Data for processing:
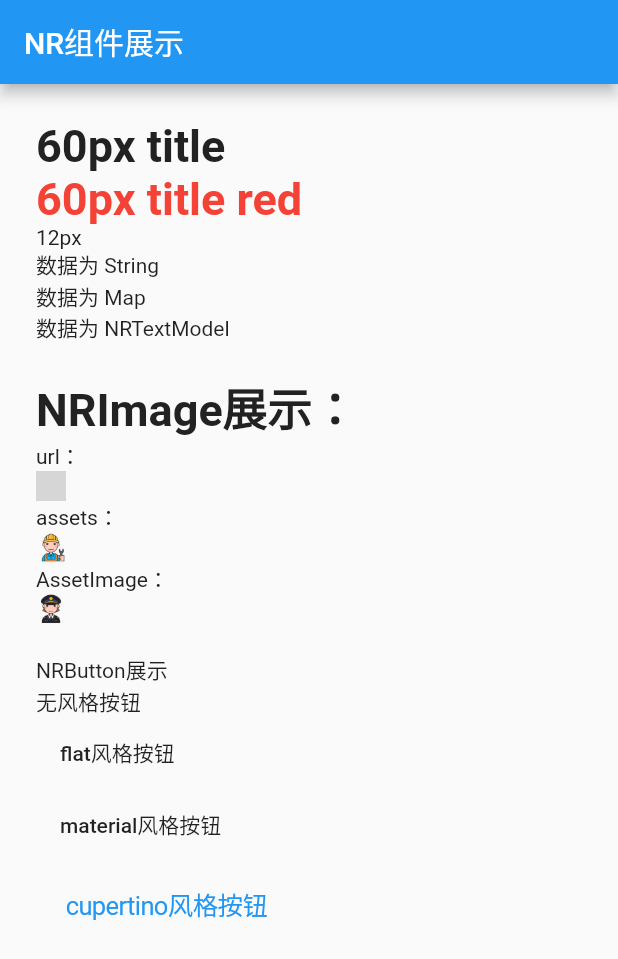
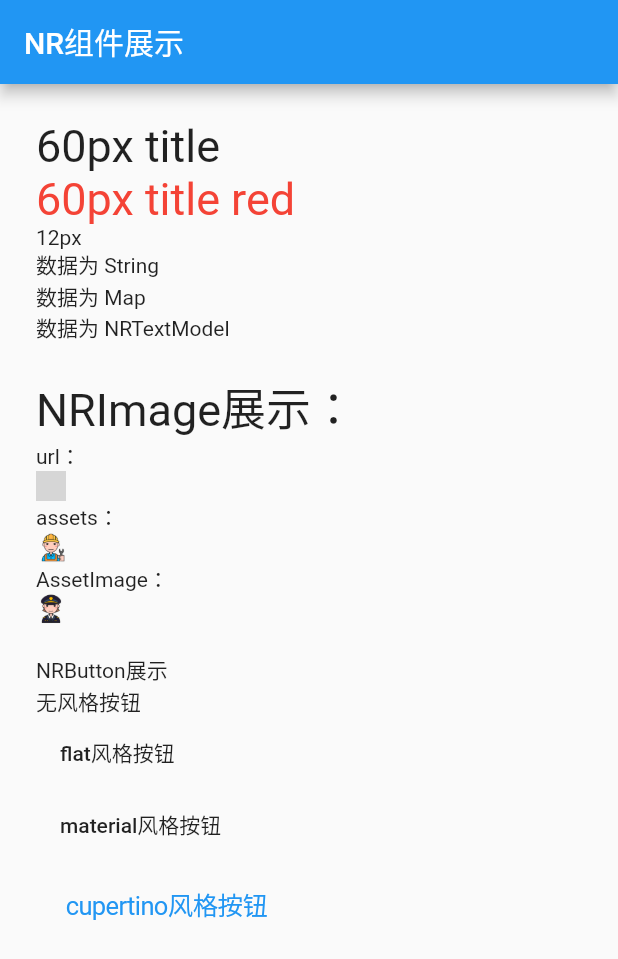
Before and after one commit to Zhayanyu/flutter_util, a Flutter app: the screen it shows after launch, on a phone screen of 412 x 824 dp. Shown: the top 959 px of the screen. Run offline on Flutter 3.47's test engine with Material 2 defaults, Android fonts, the phone set to English and light mode, and no system bars; drawn by our look-alikes of cached_network_image; generated files the repository leaves out were written again; network calls fail; grey boxes are pictures that could not be loaded.

Commit message:
flutter_util 0.1.3版本

```diff
--- a/example/lib/main.dart
+++ b/example/lib/main.dart
@@ -34,7 +34,7 @@ class _MyAppState extends State<MyApp> {
                 crossAxisAlignment: CrossAxisAlignment.start,
                 children: <Widget>[
                   NRText.title('60px title'),
-                  NRText.title('60px title red',textStyle: TextStyle(color: Colors.red),),
+                  NRText.title('60px title red',style: TextStyle(color: Colors.red),),
                   NRText.body1('12px'),
                   NRText('数据为 String'),
                   NRText({'text': '数据为 Map'}),
@@ -66,10 +66,10 @@ class _MyAppState extends State<MyApp> {
                       child: NRText('material风格按钮'),
                       onPressed: () {},
                       model: NRButtonModel(type: ButtonStyleType.material)),
-                  NRButton(
+                  NRButton.cupertino(
                       child: NRText('cupertino风格按钮'),
                       onPressed: () {},
-                      model: NRButtonModel(type: ButtonStyleType.cupertino)),
+                  ),
                 ],
               ),
             ),
--- a/lib/src/models/button_model.dart
+++ b/lib/src/models/button_model.dart
@@ -15,7 +15,7 @@ enum ButtonStyleType {
 
 @JsonSerializable(includeIfNull: false)
 class NRButtonModel {
-  NRButtonModel({
+  const NRButtonModel({
     this.type,
     this.minSize,
     this.pressedOpacity,
--- a/lib/src/models/text_model.dart
+++ b/lib/src/models/text_model.dart
@@ -17,7 +17,7 @@ class NRTextModel {
   const NRTextModel({
     this.text,
     this.textStyleType,
-    this.textStyle,
+    this.style,
     this.textAlign,
     this.textDirection,
     this.overflow,
@@ -35,7 +35,7 @@ class NRTextModel {
   final String text;
 
   @JsonKey(fromJson: NRConvert.parseTextStyle, toJson: NRConvert.textStyleToJson)
-  final TextStyle textStyle;
+  final TextStyle style;
 
   @JsonKey(fromJson: NRConvert.parseTextAlign, toJson: NRConvert.textAlignToJson)
   final TextAlign textAlign;
@@ -68,14 +68,14 @@ class NRTextModel {
   @JsonKey(fromJson: NRConvert.parseBorderRadius, toJson: NRConvert.borderRadiusToJson)
   final BorderRadius borderRadius;
 
-  @JsonKey(fromJson: NRConvert.parseColor, toJson: NRConvert.colorToString)
+  @JsonKey(fromJson: NRConvert.parseColor, toJson: NRConvert.colorToInt)
   final Color backgroundColor;
 
 
   NRTextModel copyWith({
     String text,
     TextStyleType textStyleType,
-    TextStyle textStyle,
+    TextStyle style,
     TextAlign textAlign,
     TextDirection textDirection,
     TextOverflow overflow,
@@ -92,7 +92,7 @@ class NRTextModel {
     return NRTextModel(
       text: text ?? this.text,
       textStyleType: textStyleType ?? this.textStyleType,
-      textStyle: this.textStyle != null ? this.textStyle.merge(textStyle) : textStyle,
+      style: this.style != null ? this.style.merge(style) : style,
       textAlign: textAlign ?? this.textAlign,
       textDirection: textDirection ?? this.textDirection,
       overflow: overflow ?? this.overflow,
@@ -114,7 +114,7 @@ class NRTextModel {
     return copyWith(
       text: other.text,
       textStyleType: other.textStyleType,
-      textStyle: other.textStyle,
+      style: other.style,
       textAlign: other.textAlign,
       textDirection: other.textDirection,
       overflow: other.overflow,
--- a/lib/src/utils/convert.dart
+++ b/lib/src/utils/convert.dart
@@ -199,12 +199,22 @@ class NRConvert {
     return enumValueToString(alignment);
   }
 
-  static TextStyle parseTextStyle(var value) {
-    return TextStyle();
+  static TextStyle parseTextStyle(Map value) {
+    if(value is Map){
+      return TextStyle(
+        fontWeight: parseFontWeight(value['fontWeight']),
+        fontSize: parseDouble(value['fontSize'],12.0),
+        color: parseColor(value['color']),
+      );
+    }
   }
 
   static Map textStyleToJson(TextStyle textStyle) {
-    return {};
+    return {
+      'fontWeight': parseInt(textStyle.fontWeight),
+      'fontSize':textStyle.fontSize,
+      'color':colorToInt(textStyle.color),
+    };
   }
 
   static TextAlign parseTextAlign(var value) {
@@ -420,8 +430,8 @@ class NRConvert {
     return Color(value);
   }
 
-  static String colorToString(Color color) {
-    return color.toString();
+  static int colorToInt(Color color) {
+    return color.value;
   }
 
   static double parseAutoFontSize(double value) {
--- a/lib/src/widgets/button.dart
+++ b/lib/src/widgets/button.dart
@@ -8,13 +8,29 @@ class NRButton extends StatelessWidget {
     @required this.child,
     @required this.onPressed,
     @required this.model,
-  }) : super(key: key);
+  }) :  _defaultModel=null,
+        super(key: key);
+
+  const NRButton.cupertino({
+    Key key,
+    @required this.child,
+    @required this.onPressed,
+    this.model,
+  }) :
+        _defaultModel= const NRButtonModel(
+          type: ButtonStyleType.cupertino,
+          padding: EdgeInsets.only(),
+          minSize: 20.0,
+          pressedOpacity: 0.7,
+        ),
+        super(key: key);
 
   final Widget child;
 
   final VoidCallback onPressed;
 
   final NRButtonModel model;
+  final NRButtonModel _defaultModel;
 
   @override
   Widget build(BuildContext context) {
@@ -38,7 +54,7 @@ class NRButton extends StatelessWidget {
         }
       default:
         {
-          return buildButton(context,currentModel);
+          return buildCupertinoButton(context,currentModel);
         }
     }
   }
@@ -72,6 +88,7 @@ class NRButton extends StatelessWidget {
   }
 
   NRButtonModel getCurrentButtonModel() {
-    return this.model;
+    NRButtonModel model = _defaultModel ?? NRButtonModel();
+    return model.merge(this.model);
   }
 }
--- a/lib/src/widgets/text.dart
+++ b/lib/src/widgets/text.dart
@@ -2,47 +2,37 @@ import 'package:flutter/material.dart';
 import '../models/text_model.dart';
 
 class NRText extends StatelessWidget {
-  const NRText(this.data, {Key key, this.textStyle,this.model}) :
+  const NRText(this.data, {Key key, this.style, this.model})
+      : _defaultModel = null,
         super(key: key);
 
-  const NRText.data(this.data, {Key key,this.textStyle, this.model}) :
+  const NRText.data(this.data, {Key key, this.style, this.model})
+      : _defaultModel = null,
         super(key: key);
 
-  const NRText.title(this.data, {Key key,this.textStyle})
-      : this.model = const NRTextModel(
-            textStyle: TextStyle(
-          fontSize: 30,
-          fontWeight: FontWeight.w600,
-          color: Color(0xFF222222),
-        )),
+  const NRText.title(this.data, {Key key, this.style, this.model})
+      : _defaultModel = const NRTextModel(
+          style: TextStyle(fontSize: 30.0),
+        ),
         super(key: key);
 
-  const NRText.subTitle(this.data, {Key key, this.model,this.textStyle}) : super(key: key);
-
-  const NRText.display1(this.data, {Key key, this.model,this.textStyle}) : super(key: key);
-
-  const NRText.display2(this.data, {Key key, this.model,this.textStyle}) : super(key: key);
-
-  const NRText.display3(this.data, {Key key, this.model,this.textStyle}) : super(key: key);
-
-  const NRText.body1(this.data, {Key key,this.textStyle})
-      : this.model = const NRTextModel(
-            textStyle: TextStyle(
-          fontSize: 14,
-          fontWeight: FontWeight.w400,
-          color: Color(0xFF222222),
-        )),
+  const NRText.body1(this.data, {Key key, this.style, this.model})
+      : _defaultModel = const NRTextModel(
+          style: TextStyle(fontSize: 14.0),
+        ),
         super(key: key);
 
-  const NRText.body2(this.data, {Key key, this.model,this.textStyle}) : super(key: key);
-
-  /// data支持的类型[String,Map,List,NRTextModel]
+  /// data支持的类型[String,Map,List,NRTe
+  ///
+  ///
+  /// xtModel]
   /// 默认 null.
   final data; //原则上 data > model > defaultModel
 
-  final TextStyle textStyle;
+  final TextStyle style;
 
   final NRTextModel model;
+  final NRTextModel _defaultModel;
 
   @override
   Widget build(BuildContext context) {
@@ -67,7 +57,7 @@ class NRText extends StatelessWidget {
   Widget _buildText(BuildContext context, NRTextModel model) {
     return Text(
       model.text,
-      style: model.textStyle,
+      style: model.style,
       maxLines: model.maxLines,
       textAlign: model.textAlign,
       textDirection: model.textDirection,
@@ -77,9 +67,9 @@ class NRText extends StatelessWidget {
   }
 
   NRTextModel getCurrentTextModel() {
-    NRTextModel model = NRTextModel(
-      textStyle: this.textStyle ?? const TextStyle()
-    );
+    NRTextModel model = _defaultModel ?? NRTextModel();
+    model = model.copyWith(style: this.style ?? TextStyle());
+
     if (this.data is String) {
       model = model.copyWith(text: this.data);
     } else if (this.data is Map) {
```
Also changed, not shown: pubspec.yaml (+4 -4 lines), example/pubspec.lock, lib/src/models/text_model.g.dart, pubspec.lock, 4 other files.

Requirement:
Identify and extract each line of the listing that contains "extends".

Task solution:
@@ -34,7 +34,7 @@ class _MyAppState extends State<MyApp> {
@@ -66,10 +66,10 @@ class _MyAppState extends State<MyApp> {
@@ -8,13 +8,29 @@ class NRButton extends StatelessWidget {
@@ -38,7 +54,7 @@ class NRButton extends StatelessWidget {
@@ -72,6 +88,7 @@ class NRButton extends StatelessWidget {
 class NRText extends StatelessWidget {
@@ -67,7 +57,7 @@ class NRText extends StatelessWidget {
@@ -77,9 +67,9 @@ class NRText extends StatelessWidget {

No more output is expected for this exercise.